▶ _Your task_
With every picture left out, give the data below back exactly.

▶ _Data listing_
***
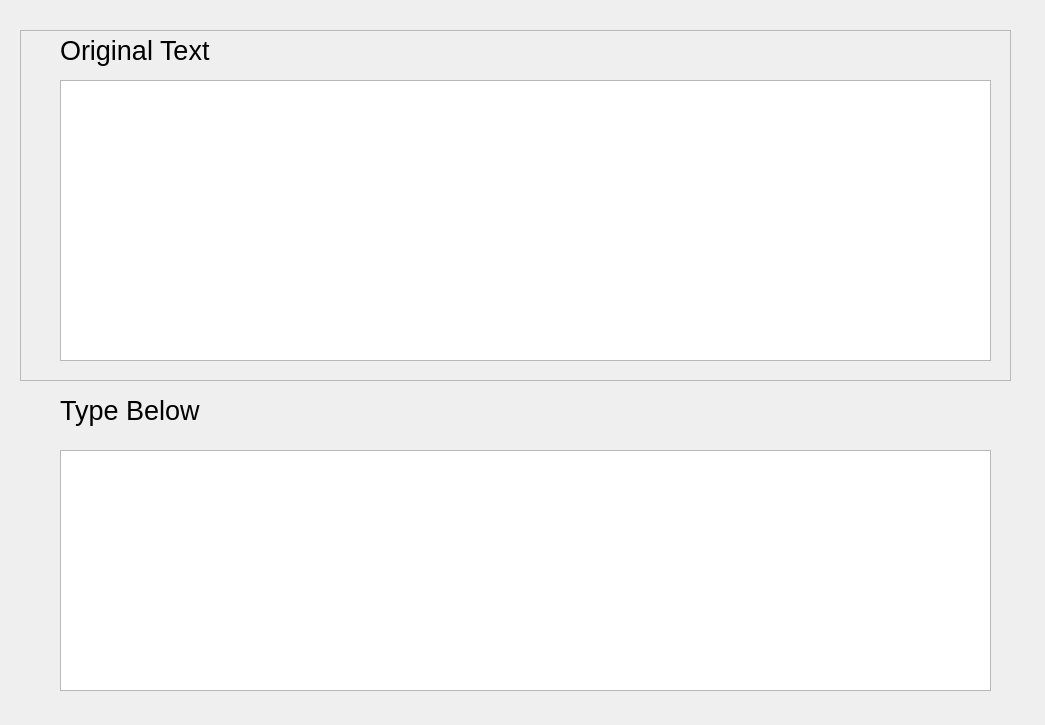
ITT-21SS-UR/assignment-5-text-entry-el2, file text_entry_ui.ui: the form before one commit.
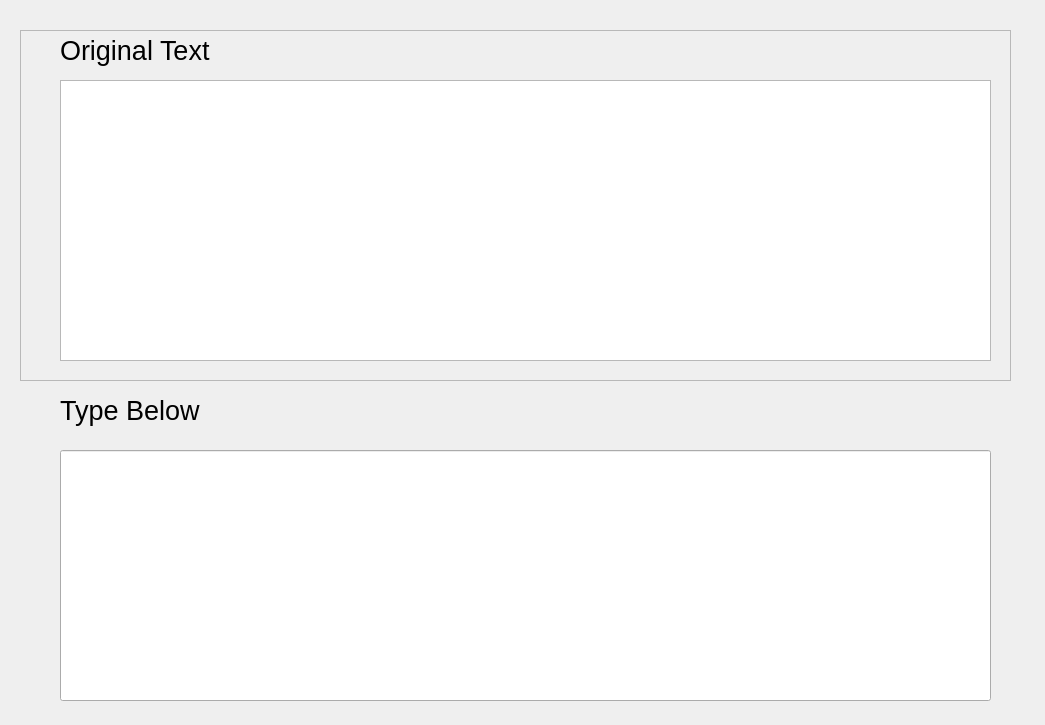
The form after the commit.

Commit message: replaced textedit with lineedit

Diff of the .ui file:
```diff
--- a/text_entry_ui.ui
+++ b/text_entry_ui.ui
@@ -26,16 +26,6 @@
     <bool>true</bool>
    </property>
   </widget>
-  <widget class="QTextEdit" name="userText">
-   <property name="geometry">
-    <rect>
-     <x>60</x>
-     <y>450</y>
-     <width>931</width>
-     <height>241</height>
-    </rect>
-   </property>
-  </widget>
   <widget class="QLabel" name="userInputLabel">
    <property name="geometry">
     <rect>
@@ -91,6 +81,21 @@
     <number>20</number>
    </property>
   </widget>
+  <widget class="QLineEdit" name="lineEdit">
+   <property name="geometry">
+    <rect>
+     <x>60</x>
+     <y>450</y>
+     <width>931</width>
+     <height>251</height>
+    </rect>
+   </property>
+   <property name="font">
+    <font>
+     <pointsize>25</pointsize>
+    </font>
+   </property>
+  </widget>
  </widget>
  <resources/>
  <connections/>
```
Left out of the diff: 5 changed lines with no effect on the pictures.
***
▶ _Answer section_
ITT-21SS-UR/assignment-5-text-entry-el2, file text_entry_ui.ui: the form before one commit.
The form after the commit.

Commit message: replaced textedit with lineedit

Diff of the .ui file:
```diff
--- a/text_entry_ui.ui
+++ b/text_entry_ui.ui
@@ -26,16 +26,6 @@
     <bool>true</bool>
    </property>
   </widget>
-  <widget class="QTextEdit" name="userText">
-   <property name="geometry">
-    <rect>
-     <x>60</x>
-     <y>450</y>
-     <width>931</width>
-     <height>241</height>
-    </rect>
-   </property>
-  </widget>
   <widget class="QLabel" name="userInputLabel">
    <property name="geometry">
     <rect>
@@ -91,6 +81,21 @@
     <number>20</number>
    </property>
   </widget>
+  <widget class="QLineEdit" name="lineEdit">
+   <property name="geometry">
+    <rect>
+     <x>60</x>
+     <y>450</y>
+     <width>931</width>
+     <height>251</height>
+    </rect>
+   </property>
+   <property name="font">
+    <font>
+     <pointsize>25</pointsize>
+    </font>
+   </property>
+  </widget>
  </widget>
  <resources/>
  <connections/>
```
Left out of the diff: 5 changed lines with no effect on the pictures.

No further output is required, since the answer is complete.